“Yeah. But I declare more than a million.” He paused as he overtook a line of traffic waiting at some lights, swerving across into the correct lane to turn left at the very last moment. “And then some bastard calls me and tells me to lose a race or else he’ll go to the tax authorities and spill the beans.”
“And you’ve no idea who?”
“None,” he said. “Otherwise, I’d have killed him.”
“I don’t think that would be particularly helpful.”
“Maybe not, but it might make me feel better.” He drove on in silence until we arrived at the racetrack.
“Which race did you lose?” I asked again as we turned intothe parking lot.
“I had twenty-eight rides and ten winners last week, so I lost eighteen races.”
“Don’t mess with me, Dave,” I said. “You know what I mean.”
He didn’t reply. He pulled the Jaguar into a space in the jockeys’ parking area.
“Do you want my advice?” I asked.
“Not really,” he said, leaning his head down on the steering wheel.I gave it to him anyway.
“Go to the revenue and tell them you made an error of omission on your tax return and you want to correct it. Pay the tax. That will be an end to it. I’ll try and forget what you’ve told me.”
“And if I don’t?”
“Then you’d be a fool. If someone has that information, they will use it. They may not go to the authorities directly, but they will use it nevertheless. Perhaps they will try and sell it to a newspaper. You’d be right in the shit. Much better that you go to the tax man before they do.”
“But I shouldn’t have to pay tax on gifts. It’s not like they were earnings.”
He sounded as if he was trying to convince himself rather than me.
“Go and ask your accountant if you need to declare them.”
“Bloody accountants,” he said, sitting back in the seat. “Youdon’t want to tell them anything if you don’t want the tax man to know it. In spite of the fact that it’s me that pays their bill, my lot seem to work exclusively for the government, always telling me I can’t claim for all sorts of things I think are essential for my job.”
“Get a new firm, then. And do it now.”And maybe, I thought, it was one of his accountant team who knew about his tax-return omission who was trying to make a bit of extra cash on the side.

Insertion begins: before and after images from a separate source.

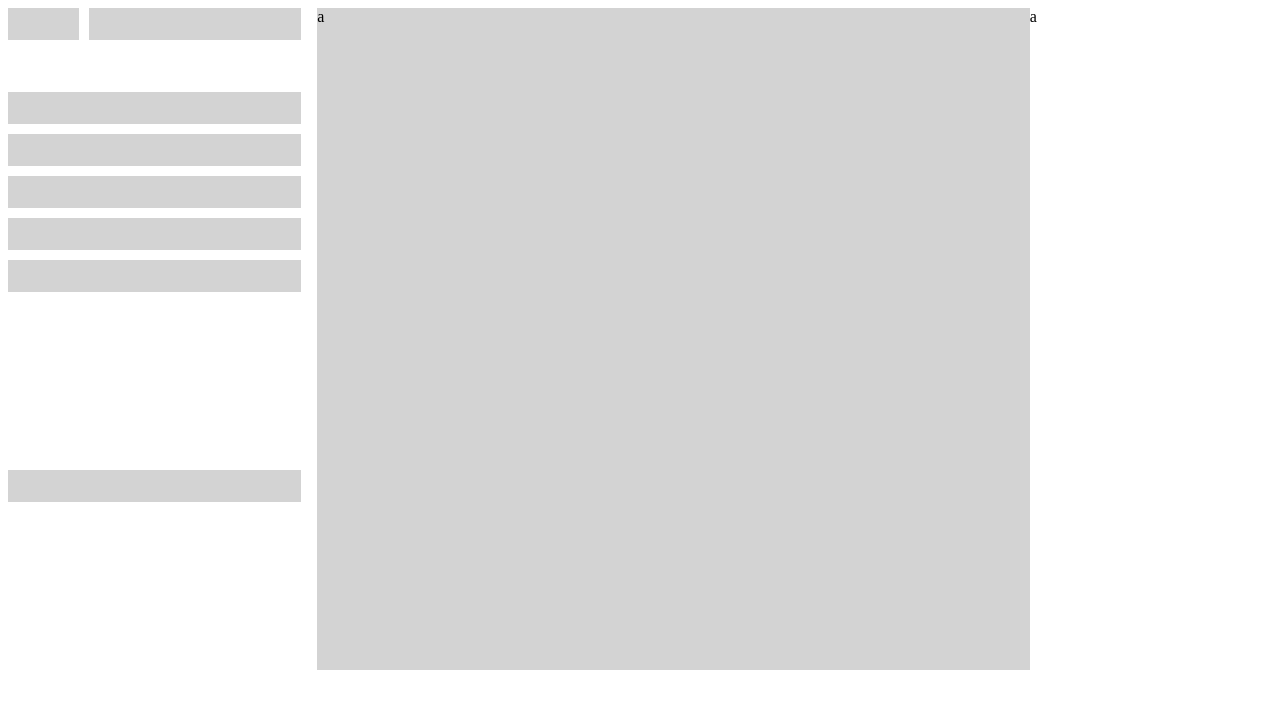
Repository: tr2cky/exercise2
Page: index.html
An editor plug-in stored every save of this project. The page is shown before and after the next save, followed by the edit.
The browser window is 1280 px wide. The pictures show the whole page.

Above is the page before, as saved 2022-10-01 11:42:08.

### index.html
<!DOCTYPE html>
<html lang="en">

<head>
    <meta charset="UTF-8">
    <meta http-equiv="X-UA-Compatible" content="IE=edge">
    <meta name="viewport" content="width=device-width, initial-scale=1.0">
    <link rel="stylesheet" href="style.css">
    <title>Document</title>
</head>

<body>
    <div class="container">
        <div class="side1">
        <div id="box1"></div>
        <div id="box2"></div>
        <div id="box3"></div>
        <div id="box4"></div>
        <div id="box5"></div>
        <div id="box6"></div>
        <div id="box7"></div>
        <div id="box8"></div>
        </div>
        <main>
            a
        </main>
        <div class="side2">
            a
        </div>
    </div>
</body>

</html>

### style.css
.container {
    display: flex;
    flex-direction: row;
    height: 92vh;
}
main {
    flex-grow: 3;
    background-color: lightgray;
}
.side1 {
    flex-grow: 1;
    display: grid;
    grid-template-columns: 1fr 3fr;
    grid-auto-rows: 2em;
    grid-gap: 10px;
    margin-right: 1em;
}
.side2 {
    flex-grow: 1;
}
.side1 div {
    background-color: lightgray;
}
#box1 {
    border: 1px solid lightgray;
    padding: 5px;
}
#box3{
    grid-column: 1/3;
    grid-row: 3;
}
#box4{
    grid-column: 1/3;
    grid-row: 4;
}
#box5{
    grid-column: 1/3;
    grid-row: 5;
}
#box6{
    grid-column: 1/3;
    grid-row: 6;
}
#box7{
    grid-column: 1/3;
        grid-row: 7;
}
#box8 {
    grid-column: 1/3;
    grid-row: 12;
}

After the next save:
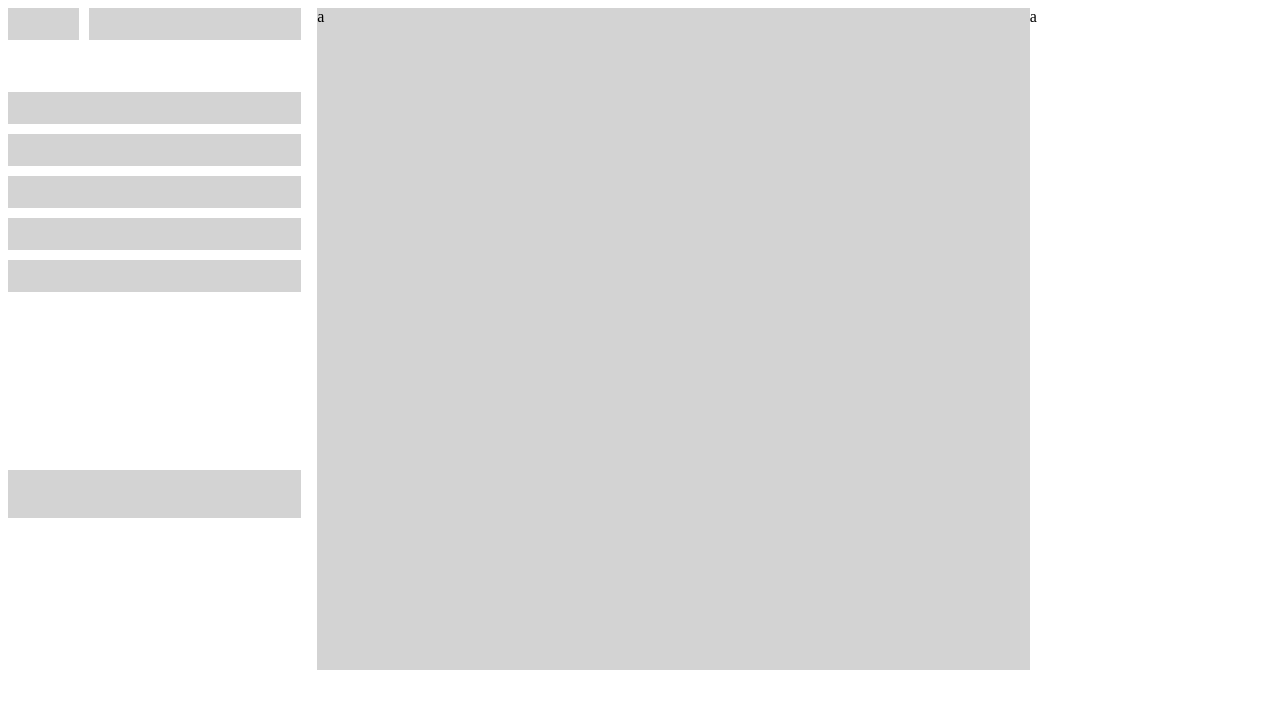
Saved 41 s later.
--- a/style.css
+++ b/style.css
@@ -48,4 +48,5 @@ main {
 #box8 {
     grid-column: 1/3;
     grid-row: 12;
+    height: 3em;
 }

“How much money did the blackmailer demand?” I asked him as we walked toward the racetrack entrance.“
That’s what was odd,” Dave said. “He didn’t ask for money, he just said that I mustn’t win the race.”
“Which race?” He didn’t answer.